__Your task__: Establish how many lines of the material below contain the string "strong". Return that number by itself.

:: Records to process ::

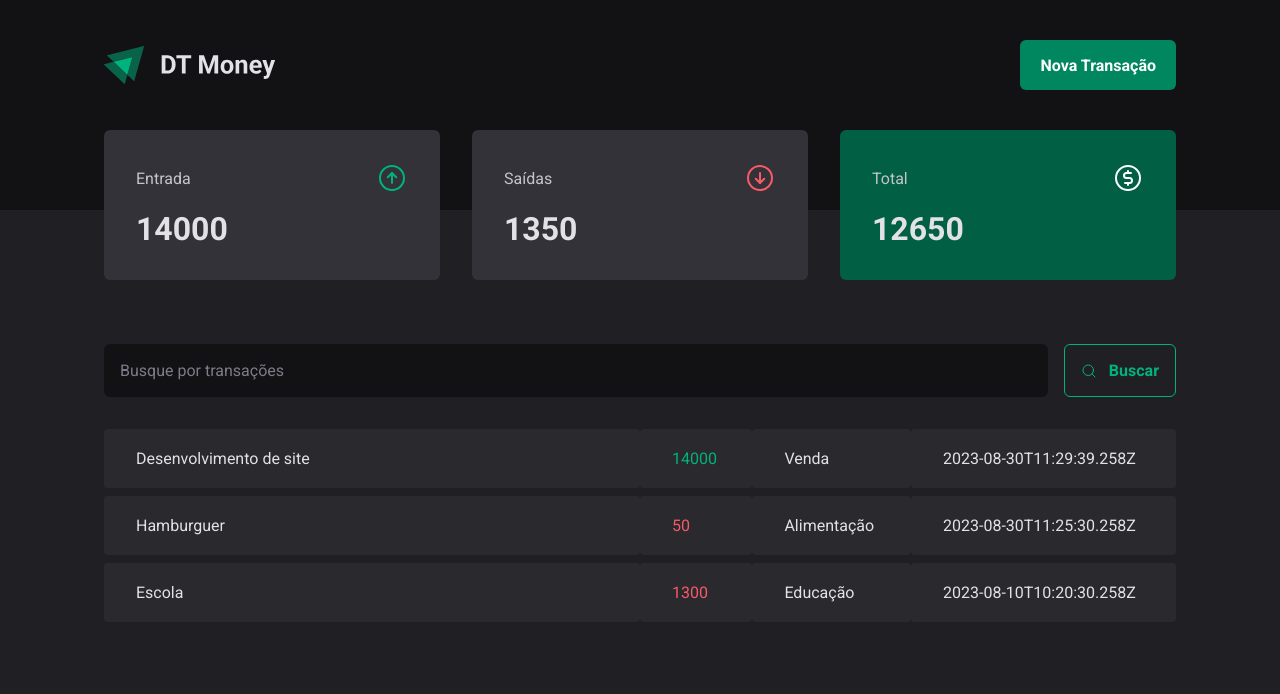
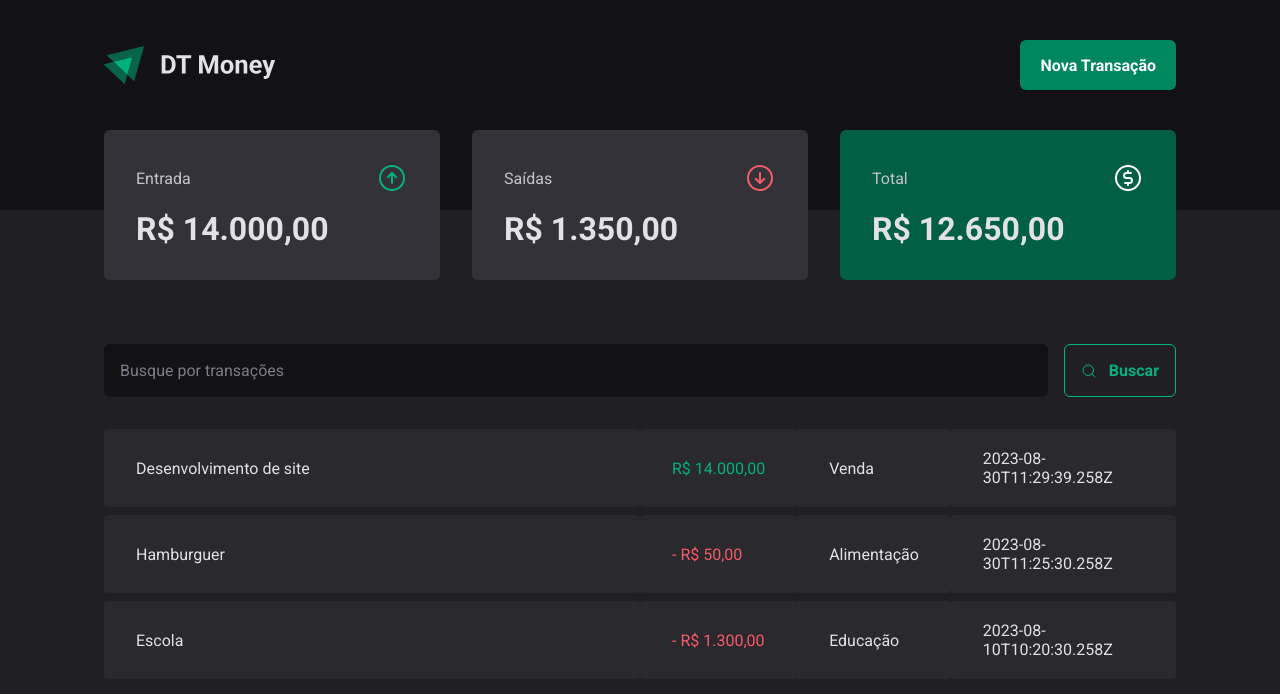
Before and after one commit to aldineifranco/03-dt-money, a React (Vite) app: page / in a window 1280 px wide. Shown: the top 694 px of the page. Built offline with nearby package versions, Linux system fonts and the light colour scheme; data requests are answered from the project's data file.

Commit message:
formatando valores

```diff
--- a/src/components/Summary/index.tsx
+++ b/src/components/Summary/index.tsx
@@ -2,6 +2,7 @@
 import { SummaryCard, SummaryContainer } from "./styles";
 import { ArrowCircleDown, ArrowCircleUp, CurrencyCircleDollar } from "phosphor-react";
 import { TransactionsContext } from "../../contexts/TransactionsContext";
+import { priceFormatter } from "../../utils/formatter";
 
 export function Summary() {
   const { transactions } = useContext(TransactionsContext);
@@ -32,7 +33,7 @@
           <span>Entrada</span>
           <ArrowCircleUp size={32} color="#00b37e" />
         </header>
-        <strong>{summary.income}</strong>
+        <strong>{priceFormatter.format(summary.income)}</strong>
       </SummaryCard>
 
       <SummaryCard>
@@ -40,7 +41,7 @@
           <span>Saídas</span>
           <ArrowCircleDown size={32} color="#F75A68" />
         </header>
-        <strong>{summary.outcome}</strong>
+        <strong>{priceFormatter.format(summary.outcome)}</strong>
       </SummaryCard>
 
       <SummaryCard variant="green">
@@ -48,7 +49,7 @@
           <span>Total</span>
           <CurrencyCircleDollar size={32} color="#fff" />
         </header>
-        <strong>{summary.total}</strong>
+        <strong>{priceFormatter.format(summary.total)}</strong>
       </SummaryCard>
     </SummaryContainer>
   )
--- a/src/pages/Transactions/index.tsx
+++ b/src/pages/Transactions/index.tsx
@@ -4,6 +4,7 @@
 import { SearchForm } from "./components/SearchForm";
 import { PriceHighLight, TransactionsContainer, TransactionsTable } from './styles';
 import { TransactionsContext } from "../../contexts/TransactionsContext";
+import { priceFormatter } from "../../utils/formatter";
 
 interface Transactions {
   id: number,
@@ -33,7 +34,8 @@
                 <td width="50%">{transaction.description}</td>
                 <td>
                   <PriceHighLight variant={transaction.type}>
-                    {transaction.price}
+                    {transaction.type === 'outcome' && '- '}
+                    {priceFormatter.format(transaction.price)}
                   </PriceHighLight>
                 </td>
                 <td>{transaction.category}</td>
--- /dev/null
+++ b/src/utils/formatter.ts
@@ -0,0 +1,9 @@
+export const dateFormatter = new Intl.DateTimeFormat('pt-BR');
+
+export const priceFormatter = new Intl.NumberFormat(
+  "pt-BR",
+  {
+    style: "currency",
+    currency: "BRL",
+  }
+);
```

:::

__Answer box__: 6